Sunday mornings come quietly here at our little house, especially in this frigid Midwestern winter. We start a fire, settle in with our coffee and a book or newspaper, munch on some toast and honey from our local bakery. As the morning progresses, we might brew another pot of coffee, put some music on the CD player. I might finish one book and pick up another; my husband might move into the den and catch the latest replays from Saturdays soccer matches.
Sundays haven’t always been this way. For many years, we were very active in our church music programs, and would hustle out of bed on Sundays just as we did on other weekdays, needing to be there prior to service time to rehearse. After worship, we often went out for brunch with friends, arriving home mid-afternoon. This was all quite lovely, of course, but it often made Sunday mornings feel frantic. So perhaps this was one reason we’ve fallen away from regular church attendance. With age has come a sense of needing to choose those activities that serve us best, that provide comfort and care, rather than the sense of one more obligation to fulfill.

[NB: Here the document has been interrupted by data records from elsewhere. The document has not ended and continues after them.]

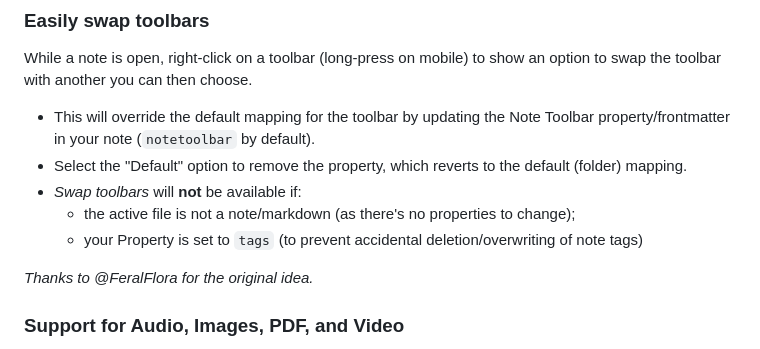
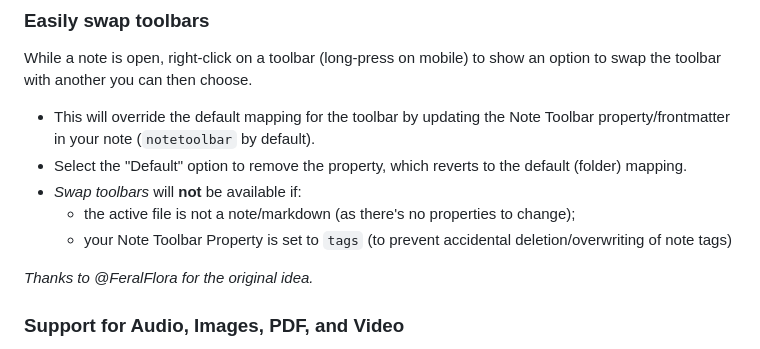
Before and after one commit to chrisgurney/obsidian-note-toolbar, a Markdown page: src/I18n/en-whats-new.md, the part around the change. Drawn GitHub-style.

Commit message:
docs: updated What's New

```diff
--- a/src/I18n/en-whats-new.md
+++ b/src/I18n/en-whats-new.md
@@ -10,7 +10,7 @@ While a note is open, right-click on a toolbar (long-press on mobile) to show an
 - Select the "Default" option to remove the property, which reverts to the default (folder) mapping.
 - _Swap toolbars_ will **not** be available if:
   - the active file is not a note/markdown (as there's no properties to change);
-  - your Property is set to `tags` (to prevent accidental deletion/overwriting of note tags)
+  - your Note Toolbar Property is set to `tags` (to prevent accidental deletion/overwriting of note tags)
 
 _Thanks to @FeralFlora for the original idea._
 
```
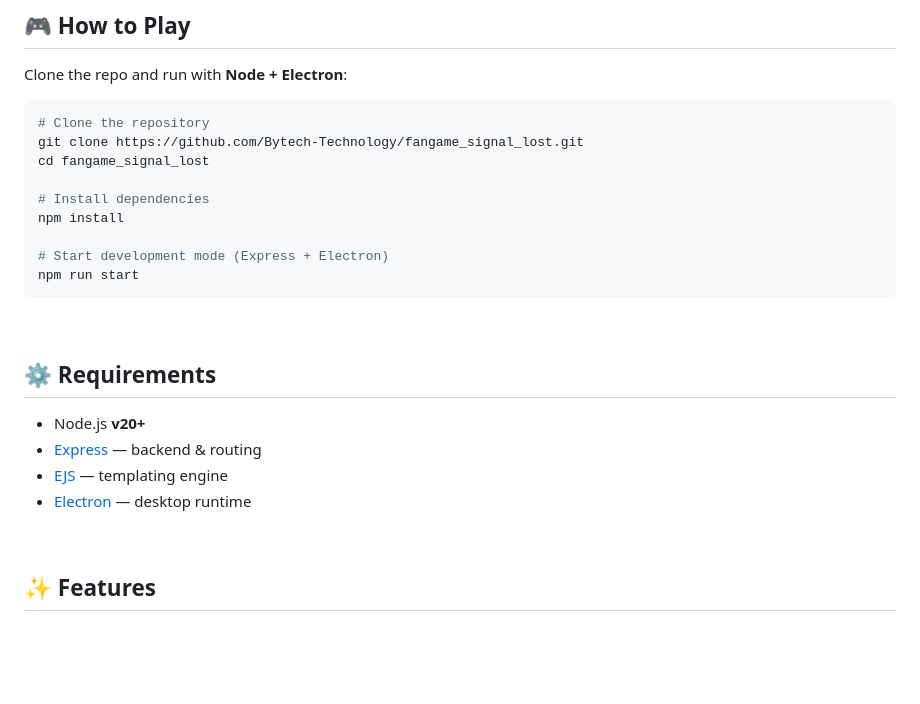
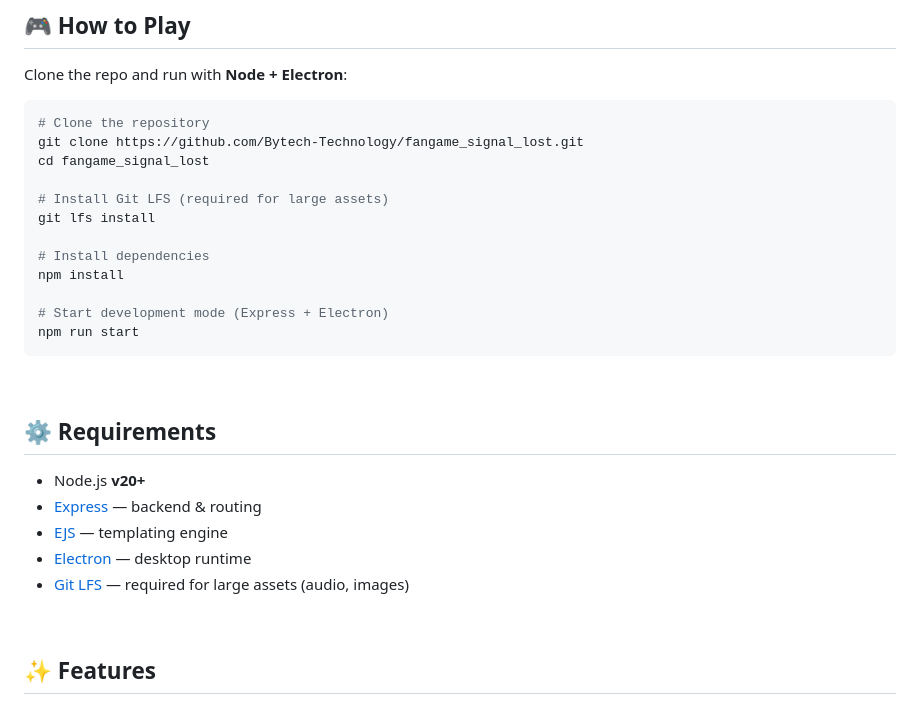
Before and after one commit to Bytech-Technology/fangame_signal_lost, a Markdown page: README.md, the part around the change. GitHub-like rendering; blank space fills up the shorter version.

Commit message:
docs(readme): add Git LFS requirement and installation step

```diff
--- a/README.md
+++ b/README.md
@@ -41,6 +41,9 @@ Clone the repo and run with **Node + Electron**:
 git clone https://github.com/Bytech-Technology/fangame_signal_lost.git
 cd fangame_signal_lost
 
+# Install Git LFS (required for large assets)
+git lfs install
+
 # Install dependencies
 npm install
 
@@ -56,6 +59,7 @@ npm run start
 * [Express](https://www.npmjs.com/package/express) — backend & routing
 * [EJS](https://www.npmjs.com/package/ejs) — templating engine
 * [Electron](https://www.npmjs.com/package/electron) — desktop runtime
+* [Git LFS](https://git-lfs.com/) — required for large assets (audio, images)
 
 <br>
 
```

Until the last few years, the idea of self-care was foreign to me. By nature and nurture I am a caring person, born with a deep sense of responsibility and need to be loved, but also trained in the Golden Rule. The top priority for most of my adult live has been caring for others – my husband, my child, my grandparents and parents, my dogs, my friends and jobs and volunteer work. While I never begrudged any of that, it kept me in a perpetual state of agitation and anxiety, trying to juggle everyone’s needs. There were many times when I felt out of sorts, or even physically sick, without really knowing why.
My Self became lost in the mix of caring for everyone and everything else.
As the years have passed, many of those obligations have disappeared quite naturally, with no intervention or intention on my part. My son grew up and moved away, all of our relatives have died, and last year we lost both of our precious dogs within five months of each other. I’ve retired from all my jobs and narrowed down my volunteer work to one or two activities. Life is simpler, and it’s easier to make those choices I mentioned before – the ones that provide comfort and care.
Of course comfort care for me is heavily weighted toward enjoying a creative life. It means books and music. It means enjoying lovely scented body creams and fresh home cooked food. It means a soft blanket to wrap around my shoulders on chilly mornings. It means looking for beautiful moments in the day – watching the sunrise from my favorite window, hearing a friend laugh, cuddling on the couch with my husband.
In actuality, most of my mornings look a lot like that idyllic Sunday morning I described in the first paragraph. Hot coffee in my favorite cup, an hour of two of reading a good book.
I came across this quotation and it spoke volumes to me: “You have permission to rest. You are not responsible for everything that is broken. You do not have to try and make everyone happy. For now, take time for you. It’s time to replenish.”
It’s a relief to give myself this “permission” – to take care, to replenish the needs of my own body and soul for a change. It’s been a long time coming, but now it’s here. And it’s really comforting.
How about you? What are some ways you provide your own comfort care?
About the Author: Becca Rowan
Becca Rowan lives in Northville, Michigan with her (newly-retired!) husband. She is the author of Life in General, and Life Goes On, collections of personal and inspirational essays about the ways women navigate the passage into midlife. She is also a musician, and performs as a pianist and as a member of Classical Bells, a professional handbell ensemble. If she’s not writing or playing music you’ll likely find her out walking or curled up on the couch reading with a cup of coffee (or glass of wine) close at hand. She loves to connect with readers at her blog, or on Facebook, Twitter, or Goodreads.